(MATERIAL TO PROCESS Opens)
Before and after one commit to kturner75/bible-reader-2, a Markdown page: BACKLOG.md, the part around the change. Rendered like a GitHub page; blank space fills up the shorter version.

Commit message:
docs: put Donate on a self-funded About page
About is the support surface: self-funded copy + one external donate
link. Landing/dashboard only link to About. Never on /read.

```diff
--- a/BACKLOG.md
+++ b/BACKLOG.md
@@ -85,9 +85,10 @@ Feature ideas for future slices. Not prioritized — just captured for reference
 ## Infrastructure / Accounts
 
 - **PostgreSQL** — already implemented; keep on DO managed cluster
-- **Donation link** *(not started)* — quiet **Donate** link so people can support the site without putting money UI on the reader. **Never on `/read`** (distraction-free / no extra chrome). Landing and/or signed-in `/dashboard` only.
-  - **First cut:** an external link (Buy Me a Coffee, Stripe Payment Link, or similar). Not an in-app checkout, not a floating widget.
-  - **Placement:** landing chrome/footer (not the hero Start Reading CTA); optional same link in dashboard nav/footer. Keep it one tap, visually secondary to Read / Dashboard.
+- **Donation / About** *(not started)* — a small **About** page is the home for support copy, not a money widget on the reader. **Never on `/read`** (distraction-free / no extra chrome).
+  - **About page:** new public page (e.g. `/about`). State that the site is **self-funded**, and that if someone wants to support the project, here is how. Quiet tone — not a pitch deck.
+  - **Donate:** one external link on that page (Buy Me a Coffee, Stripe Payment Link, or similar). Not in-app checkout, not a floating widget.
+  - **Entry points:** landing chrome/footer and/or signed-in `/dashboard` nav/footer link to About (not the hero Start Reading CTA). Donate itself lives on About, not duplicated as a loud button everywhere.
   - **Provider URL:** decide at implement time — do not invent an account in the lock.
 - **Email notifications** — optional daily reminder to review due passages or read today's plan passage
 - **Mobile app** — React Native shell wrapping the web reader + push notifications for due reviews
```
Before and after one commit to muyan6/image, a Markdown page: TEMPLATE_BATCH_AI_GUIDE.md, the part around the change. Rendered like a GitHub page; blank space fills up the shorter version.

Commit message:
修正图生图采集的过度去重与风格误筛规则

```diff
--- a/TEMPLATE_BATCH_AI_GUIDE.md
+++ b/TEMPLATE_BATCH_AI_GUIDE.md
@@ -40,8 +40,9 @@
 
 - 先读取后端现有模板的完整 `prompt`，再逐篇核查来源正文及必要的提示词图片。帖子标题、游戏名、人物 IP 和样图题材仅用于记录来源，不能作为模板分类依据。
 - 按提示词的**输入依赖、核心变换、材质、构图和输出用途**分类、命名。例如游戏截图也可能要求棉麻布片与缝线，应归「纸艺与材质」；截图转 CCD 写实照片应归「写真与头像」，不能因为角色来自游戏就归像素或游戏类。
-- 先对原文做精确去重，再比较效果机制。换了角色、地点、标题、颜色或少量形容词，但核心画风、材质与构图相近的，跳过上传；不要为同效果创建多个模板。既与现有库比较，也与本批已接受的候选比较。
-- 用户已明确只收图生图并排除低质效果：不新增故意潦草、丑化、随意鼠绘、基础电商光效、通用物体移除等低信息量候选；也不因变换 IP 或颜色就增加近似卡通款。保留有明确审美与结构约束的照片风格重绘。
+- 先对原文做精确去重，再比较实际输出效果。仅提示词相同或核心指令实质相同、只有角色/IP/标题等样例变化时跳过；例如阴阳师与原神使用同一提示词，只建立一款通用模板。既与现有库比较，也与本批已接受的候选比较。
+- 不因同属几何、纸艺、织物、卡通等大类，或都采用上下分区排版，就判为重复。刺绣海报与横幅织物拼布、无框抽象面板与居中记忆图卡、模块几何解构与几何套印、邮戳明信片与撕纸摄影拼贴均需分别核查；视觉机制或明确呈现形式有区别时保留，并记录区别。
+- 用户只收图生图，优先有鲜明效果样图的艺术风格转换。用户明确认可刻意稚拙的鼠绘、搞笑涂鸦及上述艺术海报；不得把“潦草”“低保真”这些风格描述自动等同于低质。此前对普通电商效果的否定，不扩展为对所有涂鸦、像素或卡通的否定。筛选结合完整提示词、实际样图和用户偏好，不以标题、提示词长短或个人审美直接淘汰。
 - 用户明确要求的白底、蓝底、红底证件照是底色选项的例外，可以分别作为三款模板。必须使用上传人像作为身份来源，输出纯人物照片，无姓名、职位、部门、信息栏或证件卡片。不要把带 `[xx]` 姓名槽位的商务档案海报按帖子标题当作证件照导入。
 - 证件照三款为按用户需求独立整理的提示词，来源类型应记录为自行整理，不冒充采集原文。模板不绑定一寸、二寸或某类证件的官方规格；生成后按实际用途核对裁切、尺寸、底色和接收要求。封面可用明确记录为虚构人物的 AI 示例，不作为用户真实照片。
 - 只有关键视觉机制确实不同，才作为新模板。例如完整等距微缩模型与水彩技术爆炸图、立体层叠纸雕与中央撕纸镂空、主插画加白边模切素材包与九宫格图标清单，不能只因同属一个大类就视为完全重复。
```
(MATERIAL TO PROCESS Closes)
(MATERIAL TO PROCESS Opens)
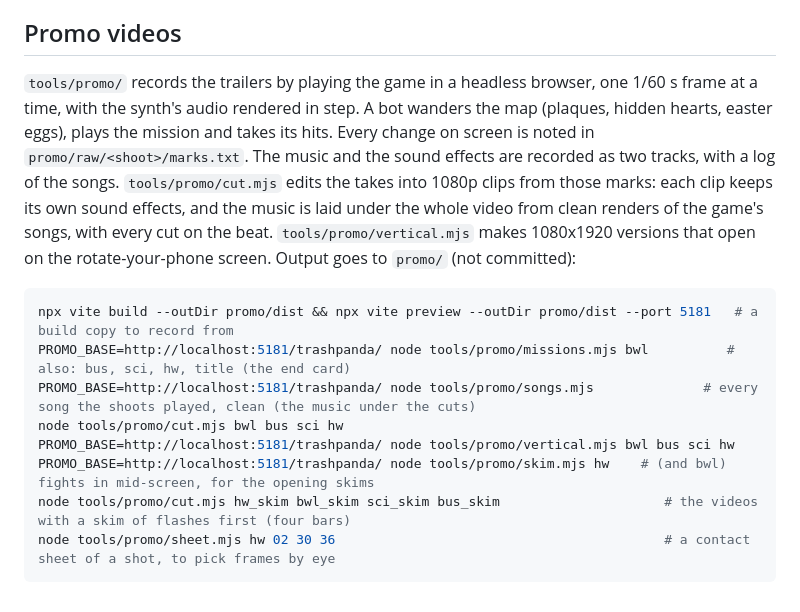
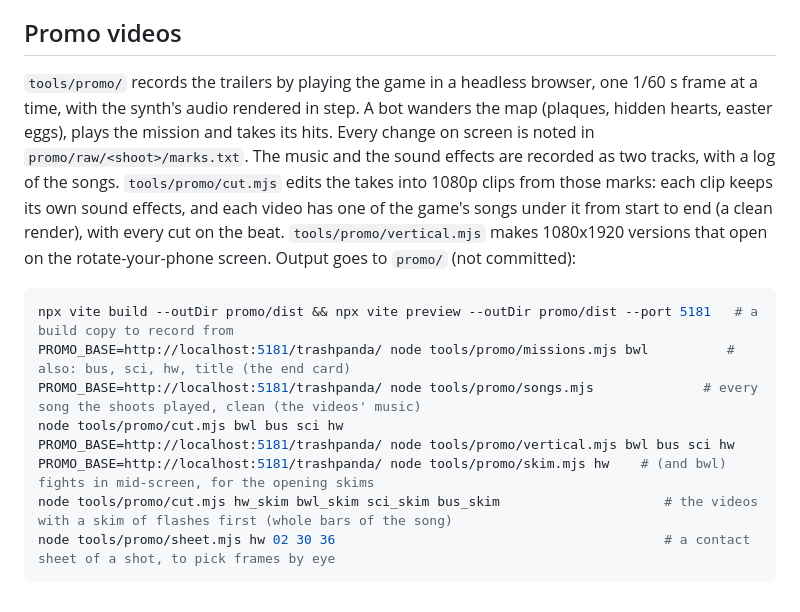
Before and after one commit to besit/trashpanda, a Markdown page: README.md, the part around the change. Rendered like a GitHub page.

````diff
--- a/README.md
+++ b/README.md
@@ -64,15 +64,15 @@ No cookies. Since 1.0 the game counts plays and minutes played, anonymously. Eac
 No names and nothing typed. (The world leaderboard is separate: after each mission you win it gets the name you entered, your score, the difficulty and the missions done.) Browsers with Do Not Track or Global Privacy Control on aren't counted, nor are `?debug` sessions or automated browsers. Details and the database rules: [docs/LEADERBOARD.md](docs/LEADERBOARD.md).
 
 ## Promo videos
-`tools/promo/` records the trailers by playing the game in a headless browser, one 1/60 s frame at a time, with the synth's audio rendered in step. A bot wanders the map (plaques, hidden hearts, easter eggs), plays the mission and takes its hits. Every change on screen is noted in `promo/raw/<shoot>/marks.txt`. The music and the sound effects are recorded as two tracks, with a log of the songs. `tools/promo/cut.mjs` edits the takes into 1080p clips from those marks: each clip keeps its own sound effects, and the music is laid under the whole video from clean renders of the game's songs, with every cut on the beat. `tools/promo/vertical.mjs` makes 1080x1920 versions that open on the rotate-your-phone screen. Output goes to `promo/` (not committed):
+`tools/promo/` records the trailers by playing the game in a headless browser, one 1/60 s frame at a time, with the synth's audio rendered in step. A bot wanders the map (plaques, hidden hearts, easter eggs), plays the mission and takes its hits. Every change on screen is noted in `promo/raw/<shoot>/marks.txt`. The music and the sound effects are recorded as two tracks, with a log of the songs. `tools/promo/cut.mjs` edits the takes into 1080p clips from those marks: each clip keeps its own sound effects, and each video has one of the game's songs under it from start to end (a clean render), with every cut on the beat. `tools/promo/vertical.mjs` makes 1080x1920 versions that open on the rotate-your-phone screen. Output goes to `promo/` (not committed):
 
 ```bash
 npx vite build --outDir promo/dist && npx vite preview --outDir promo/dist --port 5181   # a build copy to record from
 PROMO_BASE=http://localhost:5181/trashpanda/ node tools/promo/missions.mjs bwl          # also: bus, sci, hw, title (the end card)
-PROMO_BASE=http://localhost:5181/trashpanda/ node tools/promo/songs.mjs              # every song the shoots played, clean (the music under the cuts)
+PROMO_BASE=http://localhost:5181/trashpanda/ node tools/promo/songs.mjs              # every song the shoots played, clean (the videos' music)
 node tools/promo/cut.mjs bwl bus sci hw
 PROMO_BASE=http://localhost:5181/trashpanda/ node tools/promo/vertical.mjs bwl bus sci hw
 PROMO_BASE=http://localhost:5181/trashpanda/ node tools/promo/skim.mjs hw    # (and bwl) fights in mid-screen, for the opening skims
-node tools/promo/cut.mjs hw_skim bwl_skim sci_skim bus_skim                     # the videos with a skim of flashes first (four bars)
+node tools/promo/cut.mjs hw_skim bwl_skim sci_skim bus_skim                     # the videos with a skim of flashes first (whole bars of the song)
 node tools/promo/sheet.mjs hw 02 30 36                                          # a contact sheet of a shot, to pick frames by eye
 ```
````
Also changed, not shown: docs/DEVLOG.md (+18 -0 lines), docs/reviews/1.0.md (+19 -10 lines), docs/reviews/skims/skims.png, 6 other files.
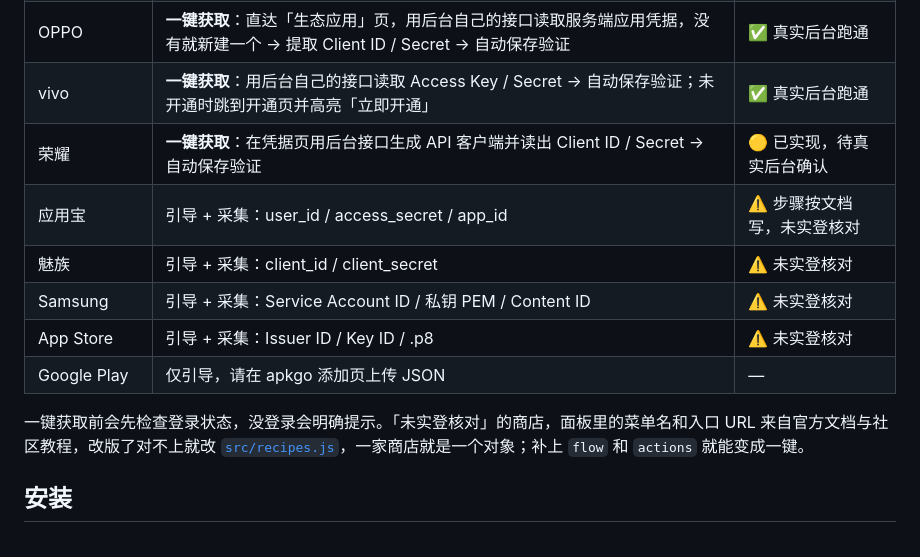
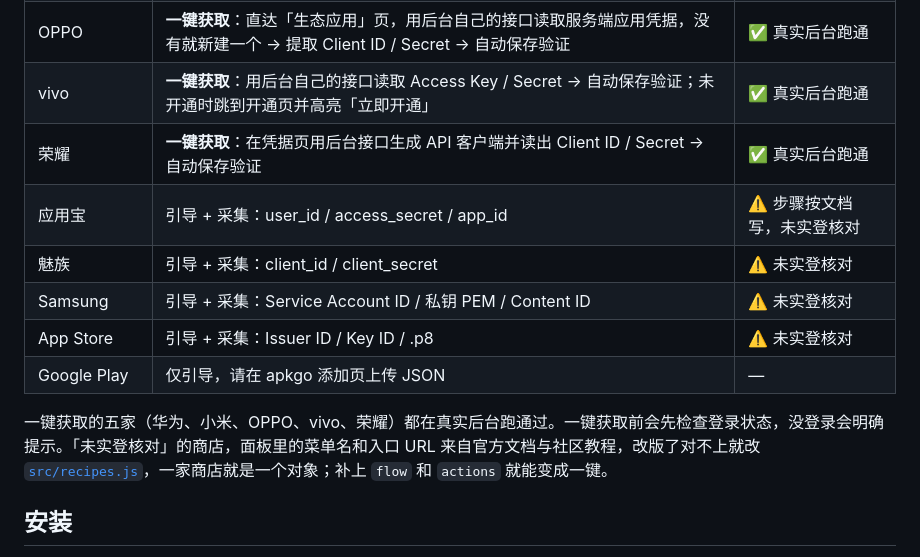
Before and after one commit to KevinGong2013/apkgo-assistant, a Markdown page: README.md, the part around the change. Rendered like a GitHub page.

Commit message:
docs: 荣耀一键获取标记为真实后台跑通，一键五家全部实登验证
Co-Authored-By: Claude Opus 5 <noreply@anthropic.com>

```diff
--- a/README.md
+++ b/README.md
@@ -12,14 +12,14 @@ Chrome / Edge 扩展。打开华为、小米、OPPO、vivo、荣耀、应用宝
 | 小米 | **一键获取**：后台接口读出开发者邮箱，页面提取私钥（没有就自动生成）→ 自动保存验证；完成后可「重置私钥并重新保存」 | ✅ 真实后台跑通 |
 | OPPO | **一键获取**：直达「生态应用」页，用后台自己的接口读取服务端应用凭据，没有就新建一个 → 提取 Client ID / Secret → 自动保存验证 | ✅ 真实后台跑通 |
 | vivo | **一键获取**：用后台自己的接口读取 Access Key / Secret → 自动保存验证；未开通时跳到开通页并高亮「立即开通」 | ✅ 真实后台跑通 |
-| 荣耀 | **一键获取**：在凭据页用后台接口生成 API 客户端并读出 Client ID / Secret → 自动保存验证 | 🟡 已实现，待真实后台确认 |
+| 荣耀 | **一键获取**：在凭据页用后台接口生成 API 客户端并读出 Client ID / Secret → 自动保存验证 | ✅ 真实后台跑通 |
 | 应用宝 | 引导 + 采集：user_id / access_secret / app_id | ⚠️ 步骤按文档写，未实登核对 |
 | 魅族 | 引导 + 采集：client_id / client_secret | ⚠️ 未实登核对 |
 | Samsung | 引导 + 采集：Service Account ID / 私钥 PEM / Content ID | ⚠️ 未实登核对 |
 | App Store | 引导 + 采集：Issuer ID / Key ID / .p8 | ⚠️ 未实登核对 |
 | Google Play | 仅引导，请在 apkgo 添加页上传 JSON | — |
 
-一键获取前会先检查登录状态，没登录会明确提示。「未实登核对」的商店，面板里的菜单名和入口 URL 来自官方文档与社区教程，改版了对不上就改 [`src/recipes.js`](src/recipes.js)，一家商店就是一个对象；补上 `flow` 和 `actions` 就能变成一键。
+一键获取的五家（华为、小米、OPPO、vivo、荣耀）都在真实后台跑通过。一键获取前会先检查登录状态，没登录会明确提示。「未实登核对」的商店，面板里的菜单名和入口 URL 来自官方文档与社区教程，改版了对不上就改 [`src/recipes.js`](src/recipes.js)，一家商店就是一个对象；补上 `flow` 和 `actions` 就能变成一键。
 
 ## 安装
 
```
(MATERIAL TO PROCESS Closes)
* **WHAT YOU WILL DO**: Filter this listing and copy only the lines holding the word "videos".

* **SOLVED EXERCISE**:
 ## Promo videos
+PROMO_BASE=http://localhost:5181/trashpanda/ node tools/promo/songs.mjs              # every song the shoots played, clean (the videos' music)
-node tools/promo/cut.mjs hw_skim bwl_skim sci_skim bus_skim                     # the videos with a skim of flashes first (four bars)
+node tools/promo/cut.mjs hw_skim bwl_skim sci_skim bus_skim                     # the videos with a skim of flashes first (whole bars of the song)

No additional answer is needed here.